NCHRP Report 836 presents guidelines for emergency ventilation smoke control in roadway tunnels to facilitate human evacuation and emergency responder safety. These guidelines consider tunnel geometrics such as tunnel altitude; physical dimensions (i.e., length, cross-section); type of traffic flow (i.e., single or bi-directional flow); and fan utilization and placement. They also consider cargo types and quantities as they pertain to fire heat release rates (FHRRs) and ventilation requirements. The guidelines determine the effects of ventilation on tunnel fires including fire size, and the interaction of firefighting and ventilation system operation. The material in this report will be of immediate interest to tunnel owners and operators, law enforcement agencies, first responders, designers, and ventilation equipment vendors.

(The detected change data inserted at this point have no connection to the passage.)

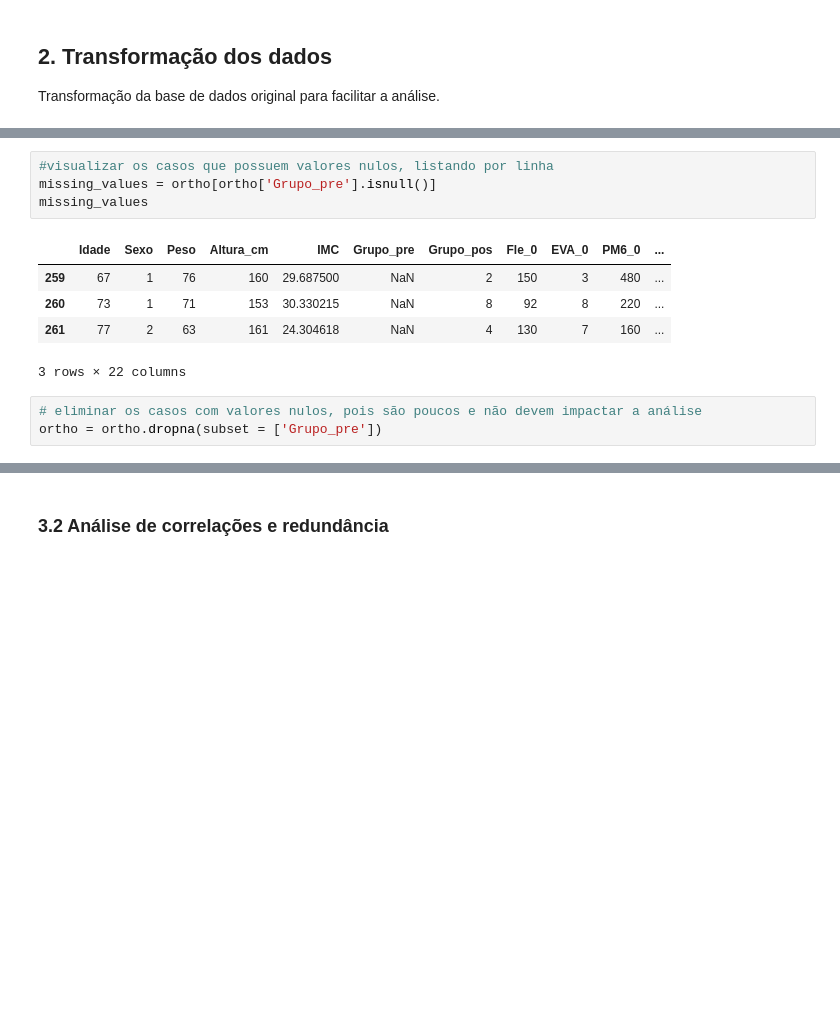
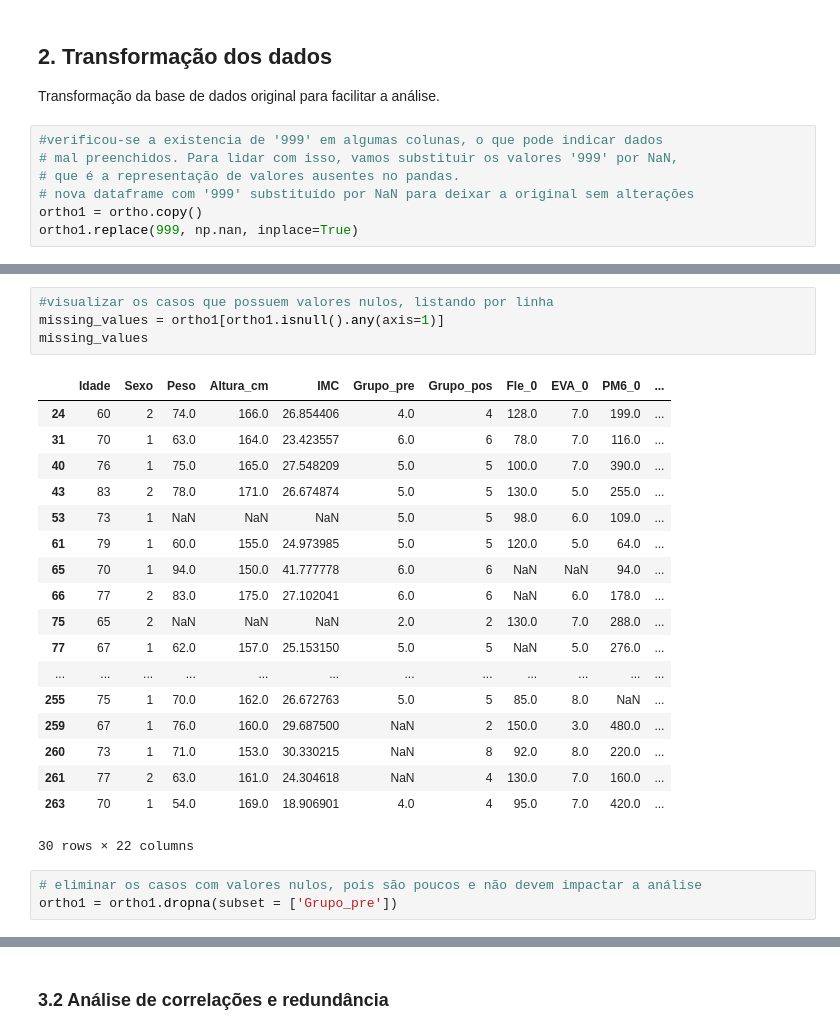
Before and after one commit to efigueira-hds/ML_Projeto_Final, a Jupyter notebook: EDA.ipynb, the cells around one changed output, grey strips where cells are left out. Drawn from its saved outputs; the diff is of its cells as text; blank space fills up the shorter version.

```diff
--- a/EDA.ipynb
+++ b/EDA.ipynb
@@ -81,3 +95,10 @@ dtype: int64
 ## 2. Transformação dos dados
 
 Transformação da base de dados original para facilitar a análise.
+# %%
+#verificou-se a existencia de '999' em algumas colunas, o que pode indicar dados
+# mal preenchidos. Para lidar com isso, vamos substituir os valores '999' por NaN,
+# que é a representação de valores ausentes no pandas.
+# nova dataframe com '999' substituído por NaN para deixar a original sem alterações
+ortho1 = ortho.copy()
+ortho1.replace(999, np.nan, inplace=True)
@@ -84,15 +125,28 @@ Transformação da base de dados original para facilitar a análise.
 # %%
 #visualizar os casos que possuem valores nulos, listando por linha
-missing_values = ortho[ortho['Grupo_pre'].isnull()]
+missing_values = ortho1[ortho1.isnull().any(axis=1)]
 missing_values
 # %% [output]
 |  | Idade | Sexo | Peso | Altura_cm | IMC | Grupo_pre | Grupo_pos | Fle_0 | EVA_0 | PM6_0 | ... |
-| 259 | 67 | 1 | 76 | 160 | 29.687500 | NaN | 2 | 150 | 3 | 480 | ... |
-| 260 | 73 | 1 | 71 | 153 | 30.330215 | NaN | 8 | 92 | 8 | 220 | ... |
-| 261 | 77 | 2 | 63 | 161 | 24.304618 | NaN | 4 | 130 | 7 | 160 | ... |
+| 24 | 60 | 2 | 74.0 | 166.0 | 26.854406 | 4.0 | 4 | 128.0 | 7.0 | 199.0 | ... |
+| 31 | 70 | 1 | 63.0 | 164.0 | 23.423557 | 6.0 | 6 | 78.0 | 7.0 | 116.0 | ... |
+| 40 | 76 | 1 | 75.0 | 165.0 | 27.548209 | 5.0 | 5 | 100.0 | 7.0 | 390.0 | ... |
+| 43 | 83 | 2 | 78.0 | 171.0 | 26.674874 | 5.0 | 5 | 130.0 | 5.0 | 255.0 | ... |
+| 53 | 73 | 1 | NaN | NaN | NaN | 5.0 | 5 | 98.0 | 6.0 | 109.0 | ... |
+| 61 | 79 | 1 | 60.0 | 155.0 | 24.973985 | 5.0 | 5 | 120.0 | 5.0 | 64.0 | ... |
+| 65 | 70 | 1 | 94.0 | 150.0 | 41.777778 | 6.0 | 6 | NaN | NaN | 94.0 | ... |
+| 66 | 77 | 2 | 83.0 | 175.0 | 27.102041 | 6.0 | 6 | NaN | 6.0 | 178.0 | ... |
+| 75 | 65 | 2 | NaN | NaN | NaN | 2.0 | 2 | 130.0 | 7.0 | 288.0 | ... |
+| 77 | 67 | 1 | 62.0 | 157.0 | 25.153150 | 5.0 | 5 | NaN | 5.0 | 276.0 | ... |
+| ... | ... | ... | ... | ... | ... | ... | ... | ... | ... | ... | ... |
+| 255 | 75 | 1 | 70.0 | 162.0 | 26.672763 | 5.0 | 5 | 85.0 | 8.0 | NaN | ... |
+| 259 | 67 | 1 | 76.0 | 160.0 | 29.687500 | NaN | 2 | 150.0 | 3.0 | 480.0 | ... |
+| 260 | 73 | 1 | 71.0 | 153.0 | 30.330215 | NaN | 8 | 92.0 | 8.0 | 220.0 | ... |
+| 261 | 77 | 2 | 63.0 | 161.0 | 24.304618 | NaN | 4 | 130.0 | 7.0 | 160.0 | ... |
+| 263 | 70 | 1 | 54.0 | 169.0 | 18.906901 | 4.0 | 4 | 95.0 | 7.0 | 420.0 | ... |
-3 rows × 22 columns
+30 rows × 22 columns
 # %%
 # eliminar os casos com valores nulos, pois são poucos e não devem impactar a análise
-ortho = ortho.dropna(subset = ['Grupo_pre'])
+ortho1 = ortho1.dropna(subset = ['Grupo_pre'])
 # %%
 # verificar novamente a presença de valores nulos
```
Also changed, not shown: parts of 48 cells of this notebook, 1 other file.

In normal operation, ventilation ensures sufficient air quality in the tunnel, generally by diluting pollutants. During the self-evacuation phase (also called the self-rescue phase), the ventilation system aims to create and maintain a tenable environment for the evacuation of tunnel users. Specifically, this environment consists of acceptable visibility, heat, air temperature, thermal radiation, and air quality levels. During the firefighting phase, the ventilation system control and operation should be part of the standard operating procedure for the tunnel so that firefighting and rescue can be carried out in accordance with the emergency response plan. Currently, the design and operation of emergency smoke control varies from project to project in the absence of consistent and standardized practices. There was a need to identify the best operational practices for emergency ventilation smoke control in roadway tunnels. Research performed under NCHRP Project 20-07/ Task 363 by Jacobs Civil Consultants Inc., developed guidelines for emergency ventilation smoke control in roadway tunnels to improve human evacuation and emergency responder safety.